• [TASK TO COMPLETE]:
Repeat every entry below exactly.

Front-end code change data

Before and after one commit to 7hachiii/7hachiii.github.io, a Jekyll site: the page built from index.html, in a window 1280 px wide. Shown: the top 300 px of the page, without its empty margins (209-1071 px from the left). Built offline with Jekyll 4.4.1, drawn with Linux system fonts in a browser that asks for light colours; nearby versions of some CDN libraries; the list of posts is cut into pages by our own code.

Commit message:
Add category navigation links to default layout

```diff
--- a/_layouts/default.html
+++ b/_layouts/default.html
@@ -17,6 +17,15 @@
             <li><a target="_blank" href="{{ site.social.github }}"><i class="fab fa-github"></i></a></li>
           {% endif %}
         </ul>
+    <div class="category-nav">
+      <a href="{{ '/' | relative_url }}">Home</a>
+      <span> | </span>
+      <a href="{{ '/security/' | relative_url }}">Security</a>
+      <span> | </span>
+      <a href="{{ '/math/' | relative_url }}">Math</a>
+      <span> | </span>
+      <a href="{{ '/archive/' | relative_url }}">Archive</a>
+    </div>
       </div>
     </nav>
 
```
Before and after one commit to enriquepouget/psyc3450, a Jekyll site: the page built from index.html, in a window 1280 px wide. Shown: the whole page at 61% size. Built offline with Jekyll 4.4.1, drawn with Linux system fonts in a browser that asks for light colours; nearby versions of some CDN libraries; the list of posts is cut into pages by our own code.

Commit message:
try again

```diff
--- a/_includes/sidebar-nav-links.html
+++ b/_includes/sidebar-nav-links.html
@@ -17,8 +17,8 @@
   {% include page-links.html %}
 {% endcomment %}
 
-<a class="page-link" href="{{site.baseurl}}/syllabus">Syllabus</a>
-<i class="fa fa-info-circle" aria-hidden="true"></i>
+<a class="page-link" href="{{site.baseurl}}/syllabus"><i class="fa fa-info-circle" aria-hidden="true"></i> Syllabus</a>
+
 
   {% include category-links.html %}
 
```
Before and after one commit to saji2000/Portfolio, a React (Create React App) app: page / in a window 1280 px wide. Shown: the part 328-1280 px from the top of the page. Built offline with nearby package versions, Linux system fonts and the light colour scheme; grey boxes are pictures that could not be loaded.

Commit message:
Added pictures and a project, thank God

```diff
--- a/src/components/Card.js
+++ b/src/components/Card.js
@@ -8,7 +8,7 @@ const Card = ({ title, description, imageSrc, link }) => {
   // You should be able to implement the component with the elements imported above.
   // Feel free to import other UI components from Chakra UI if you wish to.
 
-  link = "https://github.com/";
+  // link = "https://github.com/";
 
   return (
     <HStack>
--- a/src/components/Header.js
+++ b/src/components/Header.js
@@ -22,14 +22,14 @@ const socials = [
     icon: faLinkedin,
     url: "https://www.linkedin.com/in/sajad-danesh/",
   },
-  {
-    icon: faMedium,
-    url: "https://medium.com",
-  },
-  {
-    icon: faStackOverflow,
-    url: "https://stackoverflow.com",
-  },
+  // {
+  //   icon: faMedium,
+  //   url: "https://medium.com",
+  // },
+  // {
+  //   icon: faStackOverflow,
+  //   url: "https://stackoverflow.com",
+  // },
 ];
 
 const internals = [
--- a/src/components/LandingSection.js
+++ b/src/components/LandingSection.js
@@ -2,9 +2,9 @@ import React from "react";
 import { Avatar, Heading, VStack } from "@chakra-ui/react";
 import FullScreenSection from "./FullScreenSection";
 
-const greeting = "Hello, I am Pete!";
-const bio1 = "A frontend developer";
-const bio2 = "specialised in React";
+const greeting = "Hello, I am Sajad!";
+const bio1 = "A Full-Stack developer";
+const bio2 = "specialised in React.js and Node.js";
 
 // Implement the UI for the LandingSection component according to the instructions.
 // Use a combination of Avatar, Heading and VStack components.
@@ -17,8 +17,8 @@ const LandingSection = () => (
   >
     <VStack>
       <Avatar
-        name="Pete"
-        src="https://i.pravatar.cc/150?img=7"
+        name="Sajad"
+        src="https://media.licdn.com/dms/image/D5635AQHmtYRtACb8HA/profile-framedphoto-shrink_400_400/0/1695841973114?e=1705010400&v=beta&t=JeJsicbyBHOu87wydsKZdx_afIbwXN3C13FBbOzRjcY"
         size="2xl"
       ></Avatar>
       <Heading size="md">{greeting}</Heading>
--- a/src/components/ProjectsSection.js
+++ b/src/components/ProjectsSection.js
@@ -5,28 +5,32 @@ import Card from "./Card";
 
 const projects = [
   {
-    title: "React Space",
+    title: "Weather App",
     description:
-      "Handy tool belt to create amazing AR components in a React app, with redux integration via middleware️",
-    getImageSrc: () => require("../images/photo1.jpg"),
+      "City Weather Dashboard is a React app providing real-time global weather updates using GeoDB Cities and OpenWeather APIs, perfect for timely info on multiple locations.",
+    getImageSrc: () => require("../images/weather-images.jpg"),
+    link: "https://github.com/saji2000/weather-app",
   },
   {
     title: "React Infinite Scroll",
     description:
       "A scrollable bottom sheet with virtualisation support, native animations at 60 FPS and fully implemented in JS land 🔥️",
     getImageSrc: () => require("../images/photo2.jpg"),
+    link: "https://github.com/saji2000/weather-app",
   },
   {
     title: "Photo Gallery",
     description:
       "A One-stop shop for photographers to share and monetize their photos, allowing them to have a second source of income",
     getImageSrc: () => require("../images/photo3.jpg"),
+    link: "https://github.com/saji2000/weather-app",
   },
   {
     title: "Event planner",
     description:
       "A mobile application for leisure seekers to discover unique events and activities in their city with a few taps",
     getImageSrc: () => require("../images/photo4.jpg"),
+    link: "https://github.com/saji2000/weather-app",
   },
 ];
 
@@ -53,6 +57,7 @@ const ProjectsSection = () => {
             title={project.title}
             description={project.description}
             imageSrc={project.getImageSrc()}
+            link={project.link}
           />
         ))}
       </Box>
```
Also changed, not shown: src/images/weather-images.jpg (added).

• [RESPONSE AREA]:
Before and after one commit to 7hachiii/7hachiii.github.io, a Jekyll site: the page built from index.html, in a window 1280 px wide. Shown: the top 300 px of the page, without its empty margins (209-1071 px from the left). Built offline with Jekyll 4.4.1, drawn with Linux system fonts in a browser that asks for light colours; nearby versions of some CDN libraries; the list of posts is cut into pages by our own code.

Commit message:
Add category navigation links to default layout

```diff
--- a/_layouts/default.html
+++ b/_layouts/default.html
@@ -17,6 +17,15 @@
             <li><a target="_blank" href="{{ site.social.github }}"><i class="fab fa-github"></i></a></li>
           {% endif %}
         </ul>
+    <div class="category-nav">
+      <a href="{{ '/' | relative_url }}">Home</a>
+      <span> | </span>
+      <a href="{{ '/security/' | relative_url }}">Security</a>
+      <span> | </span>
+      <a href="{{ '/math/' | relative_url }}">Math</a>
+      <span> | </span>
+      <a href="{{ '/archive/' | relative_url }}">Archive</a>
+    </div>
       </div>
     </nav>
 
```
Before and after one commit to enriquepouget/psyc3450, a Jekyll site: the page built from index.html, in a window 1280 px wide. Shown: the whole page at 61% size. Built offline with Jekyll 4.4.1, drawn with Linux system fonts in a browser that asks for light colours; nearby versions of some CDN libraries; the list of posts is cut into pages by our own code.

Commit message:
try again

```diff
--- a/_includes/sidebar-nav-links.html
+++ b/_includes/sidebar-nav-links.html
@@ -17,8 +17,8 @@
   {% include page-links.html %}
 {% endcomment %}
 
-<a class="page-link" href="{{site.baseurl}}/syllabus">Syllabus</a>
-<i class="fa fa-info-circle" aria-hidden="true"></i>
+<a class="page-link" href="{{site.baseurl}}/syllabus"><i class="fa fa-info-circle" aria-hidden="true"></i> Syllabus</a>
+
 
   {% include category-links.html %}
 
```
Before and after one commit to saji2000/Portfolio, a React (Create React App) app: page / in a window 1280 px wide. Shown: the part 328-1280 px from the top of the page. Built offline with nearby package versions, Linux system fonts and the light colour scheme; grey boxes are pictures that could not be loaded.

Commit message:
Added pictures and a project, thank God

```diff
--- a/src/components/Card.js
+++ b/src/components/Card.js
@@ -8,7 +8,7 @@ const Card = ({ title, description, imageSrc, link }) => {
   // You should be able to implement the component with the elements imported above.
   // Feel free to import other UI components from Chakra UI if you wish to.
 
-  link = "https://github.com/";
+  // link = "https://github.com/";
 
   return (
     <HStack>
--- a/src/components/Header.js
+++ b/src/components/Header.js
@@ -22,14 +22,14 @@ const socials = [
     icon: faLinkedin,
     url: "https://www.linkedin.com/in/sajad-danesh/",
   },
-  {
-    icon: faMedium,
-    url: "https://medium.com",
-  },
-  {
-    icon: faStackOverflow,
-    url: "https://stackoverflow.com",
-  },
+  // {
+  //   icon: faMedium,
+  //   url: "https://medium.com",
+  // },
+  // {
+  //   icon: faStackOverflow,
+  //   url: "https://stackoverflow.com",
+  // },
 ];
 
 const internals = [
--- a/src/components/LandingSection.js
+++ b/src/components/LandingSection.js
@@ -2,9 +2,9 @@ import React from "react";
 import { Avatar, Heading, VStack } from "@chakra-ui/react";
 import FullScreenSection from "./FullScreenSection";
 
-const greeting = "Hello, I am Pete!";
-const bio1 = "A frontend developer";
-const bio2 = "specialised in React";
+const greeting = "Hello, I am Sajad!";
+const bio1 = "A Full-Stack developer";
+const bio2 = "specialised in React.js and Node.js";
 
 // Implement the UI for the LandingSection component according to the instructions.
 // Use a combination of Avatar, Heading and VStack components.
@@ -17,8 +17,8 @@ const LandingSection = () => (
   >
     <VStack>
       <Avatar
-        name="Pete"
-        src="https://i.pravatar.cc/150?img=7"
+        name="Sajad"
+        src="https://media.licdn.com/dms/image/D5635AQHmtYRtACb8HA/profile-framedphoto-shrink_400_400/0/1695841973114?e=1705010400&v=beta&t=JeJsicbyBHOu87wydsKZdx_afIbwXN3C13FBbOzRjcY"
         size="2xl"
       ></Avatar>
       <Heading size="md">{greeting}</Heading>
--- a/src/components/ProjectsSection.js
+++ b/src/components/ProjectsSection.js
@@ -5,28 +5,32 @@ import Card from "./Card";
 
 const projects = [
   {
-    title: "React Space",
+    title: "Weather App",
     description:
-      "Handy tool belt to create amazing AR components in a React app, with redux integration via middleware️",
-    getImageSrc: () => require("../images/photo1.jpg"),
+      "City Weather Dashboard is a React app providing real-time global weather updates using GeoDB Cities and OpenWeather APIs, perfect for timely info on multiple locations.",
+    getImageSrc: () => require("../images/weather-images.jpg"),
+    link: "https://github.com/saji2000/weather-app",
   },
   {
     title: "React Infinite Scroll",
     description:
       "A scrollable bottom sheet with virtualisation support, native animations at 60 FPS and fully implemented in JS land 🔥️",
     getImageSrc: () => require("../images/photo2.jpg"),
+    link: "https://github.com/saji2000/weather-app",
   },
   {
     title: "Photo Gallery",
     description:
       "A One-stop shop for photographers to share and monetize their photos, allowing them to have a second source of income",
     getImageSrc: () => require("../images/photo3.jpg"),
+    link: "https://github.com/saji2000/weather-app",
   },
   {
     title: "Event planner",
     description:
       "A mobile application for leisure seekers to discover unique events and activities in their city with a few taps",
     getImageSrc: () => require("../images/photo4.jpg"),
+    link: "https://github.com/saji2000/weather-app",
   },
 ];
 
@@ -53,6 +57,7 @@ const ProjectsSection = () => {
             title={project.title}
             description={project.description}
             imageSrc={project.getImageSrc()}
+            link={project.link}
           />
         ))}
       </Box>
```
Also changed, not shown: src/images/weather-images.jpg (added).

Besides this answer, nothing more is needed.